One of the cardinal rules of whodunit crime thrillers crafted to mess around with your mind is – or at least should be – that you never reveal the major plot point in the movie title. But since the cat has long since been let out of the bag in Deception, even before you get to the first paragraph of this review, suffice it to say that perhaps a more intriguing enigma as to why Wall Street is performing so poorly of late, may actually be traced to a few clues hidden within the convoluted machinations of this sleazy psychological thriller. That is, the phenomenon of the kinky private sex club proliferating among the financial analyst swells, at least in Deception, may be distracting them from sufficient concentration on money management.
Ewan McGregor is Jonathan McQuarry in Deception, a lonely, New York City bottom feeder nerdy accountant for hire at mega-corporations, who’s fixated on the symmetry and order of the numbers he tabulates daily. He’s the sort of outside-looking-in guy who often has subway doors slamming in his face. And the most adventurous moment in his life to which he confesses, is dialing a phone sex line and ending up paying minute by exorbitant minute, to give the female at the other end a half hour of tax advice.
One day, jovial ladies man patrician lawyer Wyatt Bose (Hugh Jackman) rather aggressively strolls into McQuarry’s life at work, and cultivates his friendship by sharing a joint, then a tennis game, and finally a succession of horny, high IQ Wall Street women who are part of a secret sex ring around town. Before long, McQuarry has descended into an indiscriminate and compulsive pattern of promiscuity and debauchery. Until he becomes hopelessly infatuated with sex club member “S” (Michelle Williams), a secretive, accommodating blonde who has femme fatale written all over her. But McQuarry is so taken with “S,” that all he wants to do is share sandwiches and small talk with her.
Without giving much more away, these three characters end up in a treacherous triangle ruled by multiple seductions involving erotic and also emotional same-sex entrapments, as well as interchangeable identities and split personalities. But Deception suffers from a serious identity crisis of its own, alternating between a love story, a sexy noir, and a psychological crime caper, and failing to settle sufficiently on any one of these competing narrative strands.
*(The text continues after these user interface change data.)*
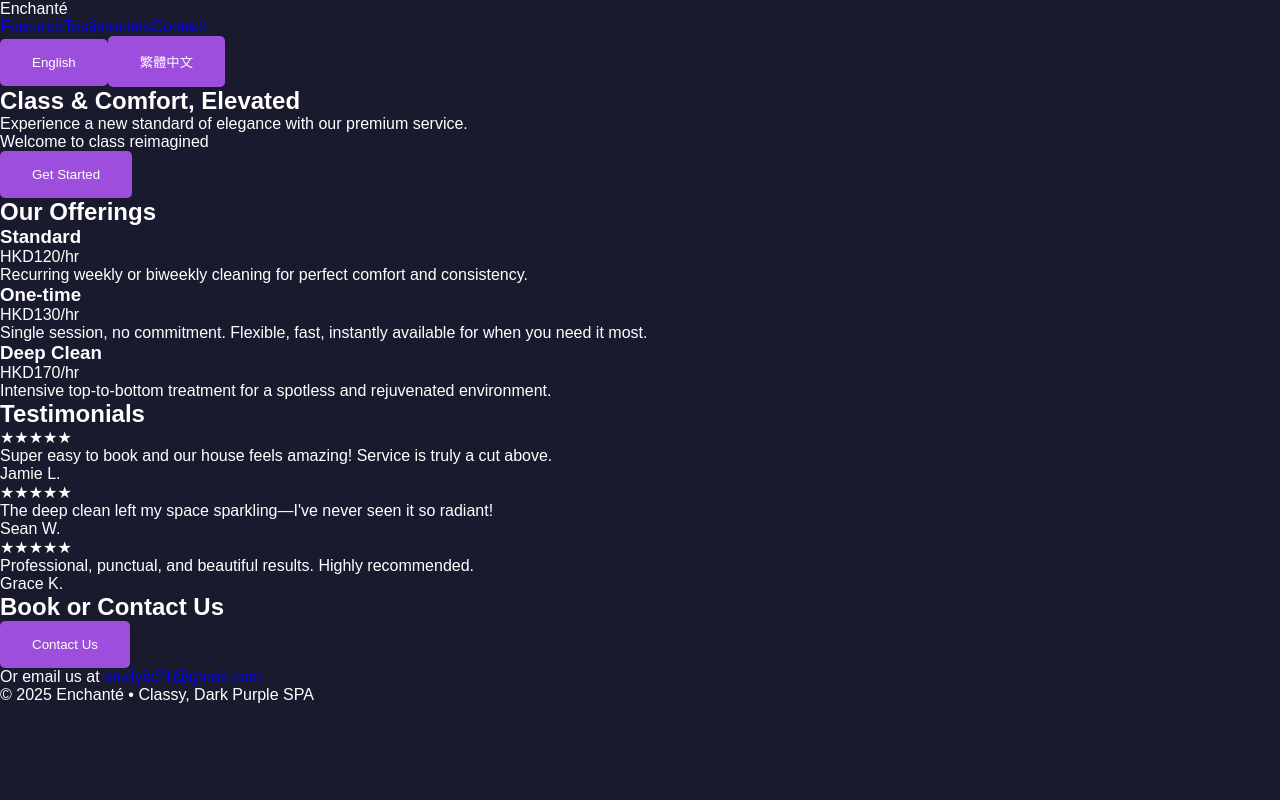
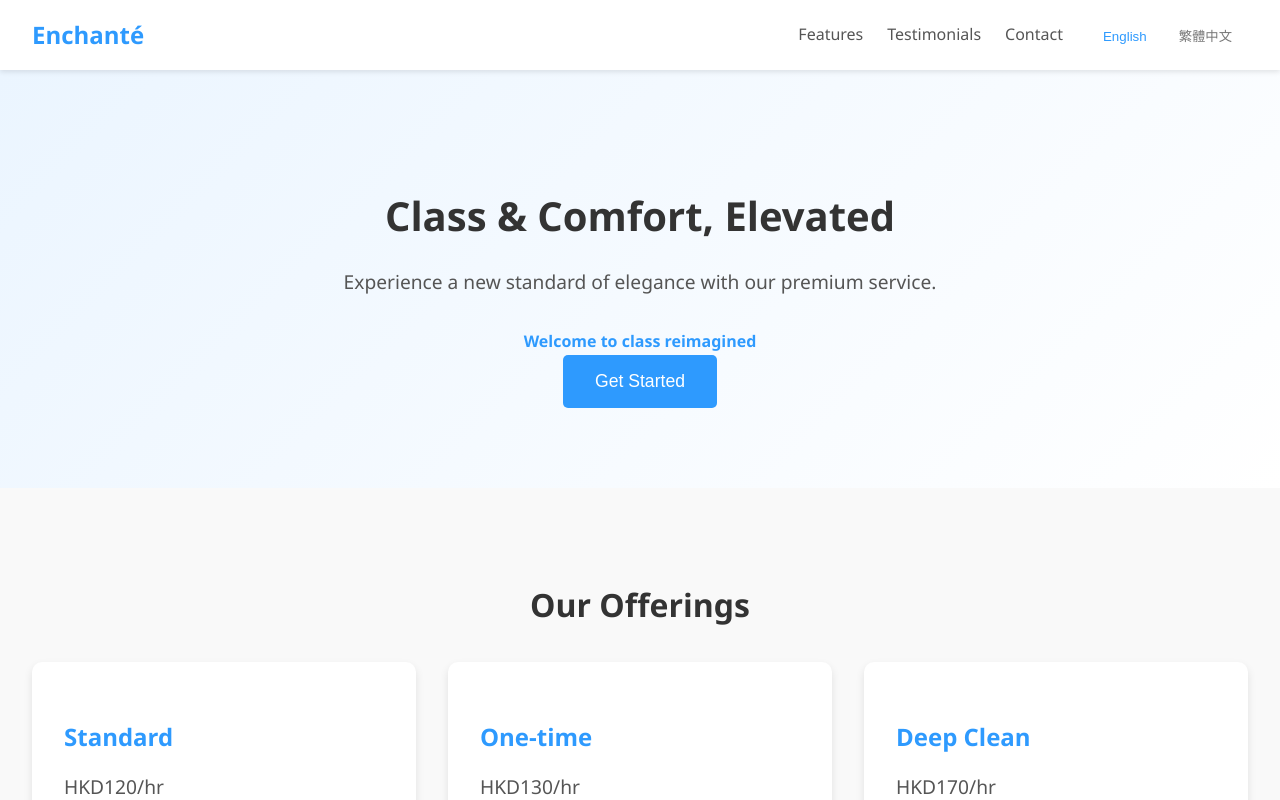
Before and after one commit to desertfox-gt/New, a React (Create React App) app: page / in a window 1280 px wide. Shown: the top 800 px of the page. Built offline with nearby package versions, Linux system fonts and the light colour scheme.

Commit message:
Update App.css

```diff
--- a/src/App.css
+++ b/src/App.css
@@ -1,165 +1,362 @@
 
 /* Global Styles */
-* {
+body {
+    font-family: 'Segoe UI', Tahoma, Geneva, Verdana, sans-serif;
     margin: 0;
     padding: 0;
     box-sizing: border-box;
-}
-
-body {
-  font-family: 'Poppins', sans-serif;
-  background-color: #1a1a2e;
-  color: #ffffff;
+    background-color: #f9f9f9; /* Light grey background */
+    color: #333; /* Dark grey text for readability */
+    line-height: 1.6;
 }
 
 /* Navigation */
-.navbar {
-  background-color: #2d2d44;
-  padding: 1rem 2rem;
-  box-shadow: 0 2px 10px rgba(0, 0, 0, 0.3);
+header {
+    background-color: #fff; /* White navbar */
+    box-shadow: 0 2px 5px rgba(0, 0, 0, 0.1); /* Subtle shadow */
+    position: sticky;
+    top: 0;
+    z-index: 100;
 }
 
-.nav-links {
+.nav-content {
     display: flex;
     justify-content: space-between;
     align-items: center;
-  list-style: none;
+    padding: 1rem 2rem;
 }
 
-.nav-links a {
-  color: #ffffff;
+.logo {
+    font-size: 1.5rem;
+    font-weight: 600;
+    color: #2E9AFE; /* Modern, professional blue */
+}
+
+nav {
+    display: flex;
+    align-items: center;
+}
+
+nav a {
+    color: #555; /* Medium grey for nav links */
     text-decoration: none;
-  font-size: 1.1rem;
+    margin-left: 1.5rem;
     transition: color 0.3s ease;
 }
 
-.nav-links a:hover {
-  color: #9d4edd;
+nav a:hover {
+    color: #2E9AFE; /* Highlight color on hover */
+}
+
+.language-selector {
+    margin-left: 1.5rem;
+}
+
+.language-selector button {
+    background-color: transparent;
+    border: none;
+    color: #777; /* Light grey for language buttons */
+    padding: 0.5rem 1rem;
+    cursor: pointer;
+    transition: color 0.3s ease;
+}
+
+.language-selector button.active,
+.language-selector button:hover {
+    color: #2E9AFE;
 }
 
 /* Hero Section */
-.hero {
-  background: linear-gradient(45deg, #2d2d44, #1a1a2e);
-  padding: 4rem 2rem;
+.hero-section {
+    background: linear-gradient(135deg, #EBF5FF, #FFFFFF); /* Soft blue gradient */
+    padding: 5rem 2rem;
     text-align: center;
 }
 
-.hero h1 {
-  font-size: 3rem;
-  margin-bottom: 1rem;
-  color: #9d4edd;
-}
-
-.hero p {
-  font-size: 1.2rem;
+.hero-content {
     max-width: 800px;
     margin: 0 auto;
 }
 
-/* Services Section */
-.services {
-  padding: 4rem 2rem;
-  background-color: #232342;
+.hero-headline {
+    font-size: 2.5rem;
+    color: #333;
+    margin-bottom: 1rem;
 }
 
-.services-grid {
+.hero-desc {
+    font-size: 1.2rem;
+    color: #555;
+    margin-bottom: 2rem;
+}
+
+.hero-highlight {
+    font-weight: 600;
+    color: #2E9AFE;
+}
+
+.cta-btn {
+    background-color: #2E9AFE;
+    color: white;
+    padding: 1rem 2rem;
+    border: none;
+    border-radius: 5px;
+    cursor: pointer;
+    font-size: 1.1rem;
+    transition: background-color 0.3s ease;
+}
+
+.cta-btn:hover {
+    background-color: #1A76D2; /* Darker blue on hover */
+}
+
+/* Features Section */
+.features-section {
+    padding: 4rem 2rem;
+    background-color: #f9f9f9;
+}
+
+.features-section h2 {
+    font-size: 2rem;
+    color: #333;
+    text-align: center;
+    margin-bottom: 2rem;
+}
+
+.features-grid {
     display: grid;
-  grid-template-columns: repeat(auto-fit, minmax(250px, 1fr));
+    grid-template-columns: repeat(auto-fit, minmax(300px, 1fr));
     gap: 2rem;
     margin-top: 2rem;
 }
 
-.service-card {
-  background-color: #2d2d44;
+.feature-card {
+    background-color: #fff;
     padding: 2rem;
     border-radius: 10px;
-  transition: transform 0.3s ease;
+    box-shadow: 0 4px 8px rgba(0, 0, 0, 0.1);
+    transition: transform 0.3s ease, box-shadow 0.3s ease;
+    cursor: pointer;
 }
 
-.service-card:hover {
+.feature-card:hover {
     transform: translateY(-5px);
+    box-shadow: 0 6px 12px rgba(0, 0, 0, 0.15);
 }
 
-.service-card h3 {
-  color: #9d4edd;
+.feature-title {
+    font-size: 1.5rem;
+    color: #2E9AFE;
     margin-bottom: 1rem;
 }
 
-.price {
-  font-size: 1.5rem;
-  color: #ffffff;
+.feature-price {
+    font-size: 1.2rem;
+    color: #555;
     margin: 1rem 0;
 }
 
-/* About Section */
-.about {
-  padding: 4rem 2rem;
-  background-color: #1a1a2e;
+.feature-desc {
+    font-size: 1rem;
+    color: #777;
 }
 
-.about h2 {
-  color: #9d4edd;
+/* Testimonials Section */
+.testimonials-section {
+    padding: 4rem 2rem;
+    background-color: #EBF5FF; /* Light blue background */
+}
+
+.testimonials-title {
+    font-size: 2rem;
+    color: #333;
+    text-align: center;
     margin-bottom: 2rem;
 }
 
-/* Contact Form */
-.contact {
-  padding: 4rem 2rem;
-  background-color: #232342;
+.testimonials-grid {
+    display: grid;
+    grid-template-columns: repeat(auto-fit, minmax(300px, 1fr));
+    gap: 2rem;
+    margin-top: 2rem;
 }
 
-.contact-form {
+.testimonial-card {
+    background-color: #fff;
+    padding: 2rem;
+    border-radius: 10px;
+    box-shadow: 0 2px 5px rgba(0, 0, 0, 0.1);
+}
+
+.star-rating {
+    color: #FFC107; /* Gold color for stars */
+    font-size: 1.2rem;
+    margin-bottom: 1rem;
+}
+
+.testimonial-quote {
+    font-style: italic;
+    color: #555;
+    margin-bottom: 1rem;
+}
+
+.testimonial-author {
+    font-weight: 600;
+    color: #333;
+}
+
+/* Contact Section */
+.contact-section {
+    padding: 4rem 2rem;
+    background-color: #fff;
+    text-align: center;
+}
+
+.contact-title {
+    font-size: 2rem;
+    color: #333;
+    margin-bottom: 2rem;
+}
+
+.contact-content {
     max-width: 600px;
     margin: 0 auto;
 }
 
-.form-group {
-  margin-bottom: 1.5rem;
-}
-
-input,
-textarea {
-  width: 100%;
-  padding: 0.8rem;
-  border: 1px solid #9d4edd;
-  background-color: #2d2d44;
-  color: #ffffff;
-  border-radius: 5px;
-}
-
-button {
-  background-color: #9d4edd;
-  color: #ffffff;
+.contact-button {
+    background-color: #2E9AFE;
+    color: white;
     padding: 1rem 2rem;
     border: none;
     border-radius: 5px;
     cursor: pointer;
+    font-size: 1.1rem;
+    transition: background-color 0.3s ease;
+    margin-bottom: 1rem;
+}
+
+.contact-button:hover {
+    background-color: #1A76D2;
+}
+
+.email-info {
+    font-size: 1rem;
+    color: #555;
+}
+
+.email-info a {
+    color: #2E9AFE;
+    text-decoration: none;
+}
+
+.email-info a:hover {
+    text-decoration: underline;
+}
+
+/* Footer */
+footer {
+    background-color: #333;
+    color: white;
+    text-align: center;
+    padding: 1rem 2rem;
+    font-size: 0.9rem;
+}
+
+/* Subpage Styles */
+.contact-page,
+.comparison-page {
+    padding: 2rem;
+}
+
+.contact-page-header,
+.comparison-page-header {
+    display: flex;
+    align-items: center;
+    margin-bottom: 2rem;
+}
+
+.back-button {
+    background-color: #f0f0f0;
+    color: #555;
+    border: none;
+    padding: 0.5rem 1rem;
+    border-radius: 5px;
+    cursor: pointer;
+    margin-right: 1rem;
     transition: background-color 0.3s ease;
 }
 
-button:hover {
-  background-color: #7b2cbf;
+.back-button:hover {
+    background-color: #ddd;
 }
 
-/* Footer */
-.footer {
-  background-color: #2d2d44;
-  padding: 2rem;
-  text-align: center;
+.contact-page-header h1,
+.comparison-page-header h1 {
+    font-size: 1.5rem;
+    color: #333;
+}
+
+.contact-form-container {
+    margin-top: 2rem;
+}
+
+.comparison-table {
+    width: 100%;
+    border-collapse: collapse;
+    margin-top: 2rem;
+}
+
+.comparison-table th,
+.comparison-table td {
+    padding: 0.8rem;
+    border: 1px solid #ddd;
+    text-align: left;
+}
+
+.comparison-table th {
+    background-color: #f0f0f0;
+    font-weight: 600;
+}
+
+.comparison-table tbody tr:nth-child(even) {
+    background-color: #f9f9f9;
 }
 
 /* Responsive Design */
 @media (max-width: 768px) {
-  .nav-links {
+    .nav-content {
         flex-direction: column;
-    gap: 1rem;
+        align-items: flex-start;
     }
 
-  .hero h1 {
-    font-size: 2.5rem;
+    nav {
+        flex-direction: column;
+        width: 100%;
+        margin-top: 1rem;
     }
 
-  .services-grid {
+    nav a {
+        margin: 0.5rem 0;
+    }
+
+    .language-selector {
+        margin-left: 0;
+        margin-top: 1rem;
+    }
+
+    .hero-section {
+        padding: 3rem 2rem;
+    }
+
+    .hero-headline {
+        font-size: 2rem;
+    }
+
+    .features-grid {
+        grid-template-columns: 1fr;
+    }
+
+    .testimonials-grid {
         grid-template-columns: 1fr;
     }
 }
```
Lines whose indentation alone changed are shown as unchanged.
And last but far from least, an over-achieving malevolent mastermind who’s such a genius at circuitous schemes to get other people to commit crimes on his behalf, that the greatest mystery in Deception, may be why he can’t just think up ways to simply do the dirty work himself to begin with.
Twentieth Century Fox Pictures